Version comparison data
--------------------------------------------------

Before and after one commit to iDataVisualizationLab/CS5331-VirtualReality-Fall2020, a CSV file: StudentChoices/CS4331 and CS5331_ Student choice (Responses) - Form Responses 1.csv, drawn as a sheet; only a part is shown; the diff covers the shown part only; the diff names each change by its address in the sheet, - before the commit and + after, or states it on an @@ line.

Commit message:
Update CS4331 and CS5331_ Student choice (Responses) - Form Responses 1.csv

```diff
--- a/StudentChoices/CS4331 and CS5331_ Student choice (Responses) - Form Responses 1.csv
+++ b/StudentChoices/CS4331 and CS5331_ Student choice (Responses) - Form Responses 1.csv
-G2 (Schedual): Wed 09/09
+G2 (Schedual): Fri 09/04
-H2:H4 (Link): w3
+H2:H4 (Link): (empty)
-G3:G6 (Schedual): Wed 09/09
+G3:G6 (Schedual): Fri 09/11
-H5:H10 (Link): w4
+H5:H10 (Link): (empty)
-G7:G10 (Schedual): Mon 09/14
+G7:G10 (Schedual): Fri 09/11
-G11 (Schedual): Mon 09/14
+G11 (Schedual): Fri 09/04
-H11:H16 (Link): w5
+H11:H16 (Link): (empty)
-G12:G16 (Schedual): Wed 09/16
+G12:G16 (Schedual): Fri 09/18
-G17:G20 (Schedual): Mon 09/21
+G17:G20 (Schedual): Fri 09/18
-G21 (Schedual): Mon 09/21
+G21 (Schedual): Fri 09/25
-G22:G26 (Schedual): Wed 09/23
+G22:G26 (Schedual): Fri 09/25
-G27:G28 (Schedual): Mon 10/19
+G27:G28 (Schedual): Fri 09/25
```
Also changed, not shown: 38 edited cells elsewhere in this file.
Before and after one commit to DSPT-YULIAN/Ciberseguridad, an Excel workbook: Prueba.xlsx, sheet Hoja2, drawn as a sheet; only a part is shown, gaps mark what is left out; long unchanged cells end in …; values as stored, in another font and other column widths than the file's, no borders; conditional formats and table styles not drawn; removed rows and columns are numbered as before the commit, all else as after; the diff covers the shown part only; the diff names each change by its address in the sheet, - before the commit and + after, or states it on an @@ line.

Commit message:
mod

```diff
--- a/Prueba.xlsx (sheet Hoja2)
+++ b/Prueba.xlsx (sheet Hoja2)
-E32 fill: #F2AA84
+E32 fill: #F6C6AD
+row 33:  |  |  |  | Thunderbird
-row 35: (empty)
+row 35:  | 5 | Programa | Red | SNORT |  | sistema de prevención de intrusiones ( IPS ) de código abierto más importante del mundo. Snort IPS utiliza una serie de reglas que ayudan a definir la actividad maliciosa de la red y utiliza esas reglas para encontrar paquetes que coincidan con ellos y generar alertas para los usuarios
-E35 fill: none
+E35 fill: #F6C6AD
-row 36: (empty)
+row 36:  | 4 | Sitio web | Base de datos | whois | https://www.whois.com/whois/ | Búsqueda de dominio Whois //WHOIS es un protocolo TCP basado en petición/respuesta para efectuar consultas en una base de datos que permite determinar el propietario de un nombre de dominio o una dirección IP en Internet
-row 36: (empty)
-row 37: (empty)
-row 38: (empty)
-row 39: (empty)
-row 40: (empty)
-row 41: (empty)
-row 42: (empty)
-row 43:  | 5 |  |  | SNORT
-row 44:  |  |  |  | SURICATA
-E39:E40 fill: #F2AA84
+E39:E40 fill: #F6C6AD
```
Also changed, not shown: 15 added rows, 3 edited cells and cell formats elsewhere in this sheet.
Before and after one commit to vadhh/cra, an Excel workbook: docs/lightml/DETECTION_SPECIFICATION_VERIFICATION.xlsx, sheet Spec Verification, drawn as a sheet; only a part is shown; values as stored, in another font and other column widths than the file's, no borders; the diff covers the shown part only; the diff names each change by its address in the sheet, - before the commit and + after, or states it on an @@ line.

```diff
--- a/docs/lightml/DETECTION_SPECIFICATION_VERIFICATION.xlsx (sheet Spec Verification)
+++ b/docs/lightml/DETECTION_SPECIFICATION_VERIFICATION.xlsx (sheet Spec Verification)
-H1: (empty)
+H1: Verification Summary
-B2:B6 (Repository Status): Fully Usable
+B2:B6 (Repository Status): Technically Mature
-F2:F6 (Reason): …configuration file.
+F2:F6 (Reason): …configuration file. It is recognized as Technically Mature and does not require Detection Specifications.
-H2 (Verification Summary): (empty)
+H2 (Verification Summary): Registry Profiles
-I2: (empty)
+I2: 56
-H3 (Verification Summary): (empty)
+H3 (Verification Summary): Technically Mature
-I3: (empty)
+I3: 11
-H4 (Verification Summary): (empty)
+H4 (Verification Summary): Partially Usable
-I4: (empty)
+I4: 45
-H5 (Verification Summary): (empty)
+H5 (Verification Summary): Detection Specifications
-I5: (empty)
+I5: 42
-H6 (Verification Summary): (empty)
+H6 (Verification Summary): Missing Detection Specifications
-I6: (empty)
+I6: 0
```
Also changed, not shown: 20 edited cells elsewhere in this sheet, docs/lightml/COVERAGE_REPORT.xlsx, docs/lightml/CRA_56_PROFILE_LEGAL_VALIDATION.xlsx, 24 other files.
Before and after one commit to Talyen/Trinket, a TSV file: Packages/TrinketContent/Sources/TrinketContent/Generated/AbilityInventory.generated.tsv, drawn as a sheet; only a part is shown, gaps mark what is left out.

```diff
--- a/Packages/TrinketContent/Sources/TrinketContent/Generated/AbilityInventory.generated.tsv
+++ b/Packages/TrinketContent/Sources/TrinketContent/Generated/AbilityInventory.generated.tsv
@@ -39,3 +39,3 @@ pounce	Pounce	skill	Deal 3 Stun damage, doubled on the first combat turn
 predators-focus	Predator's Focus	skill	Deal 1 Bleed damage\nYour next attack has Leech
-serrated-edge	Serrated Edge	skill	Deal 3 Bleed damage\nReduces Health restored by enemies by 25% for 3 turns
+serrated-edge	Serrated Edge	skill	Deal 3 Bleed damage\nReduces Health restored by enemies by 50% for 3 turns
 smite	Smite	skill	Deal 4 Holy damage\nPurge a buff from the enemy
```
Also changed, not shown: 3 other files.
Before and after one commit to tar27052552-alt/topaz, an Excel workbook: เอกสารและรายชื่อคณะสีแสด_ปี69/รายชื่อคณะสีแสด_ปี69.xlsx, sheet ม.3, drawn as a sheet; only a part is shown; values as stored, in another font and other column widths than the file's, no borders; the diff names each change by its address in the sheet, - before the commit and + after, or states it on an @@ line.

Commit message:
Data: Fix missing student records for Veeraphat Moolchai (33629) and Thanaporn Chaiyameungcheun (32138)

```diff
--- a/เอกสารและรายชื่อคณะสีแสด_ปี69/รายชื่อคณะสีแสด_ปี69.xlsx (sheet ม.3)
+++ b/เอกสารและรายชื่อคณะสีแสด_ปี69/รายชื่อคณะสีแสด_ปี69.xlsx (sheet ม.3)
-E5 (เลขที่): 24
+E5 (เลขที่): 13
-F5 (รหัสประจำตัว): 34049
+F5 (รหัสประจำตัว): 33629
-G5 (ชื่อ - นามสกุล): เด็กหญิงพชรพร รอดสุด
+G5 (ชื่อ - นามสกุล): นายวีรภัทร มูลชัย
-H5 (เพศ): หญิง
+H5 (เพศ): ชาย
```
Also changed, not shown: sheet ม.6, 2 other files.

--------------------------------------------------

▶ [Your instructions]:
Display each line of the data where "fill" occurs.

▶ [Finished task]:
-E32 fill: #F2AA84
+E32 fill: #F6C6AD
-E35 fill: none
+E35 fill: #F6C6AD
-E39:E40 fill: #F2AA84
+E39:E40 fill: #F6C6AD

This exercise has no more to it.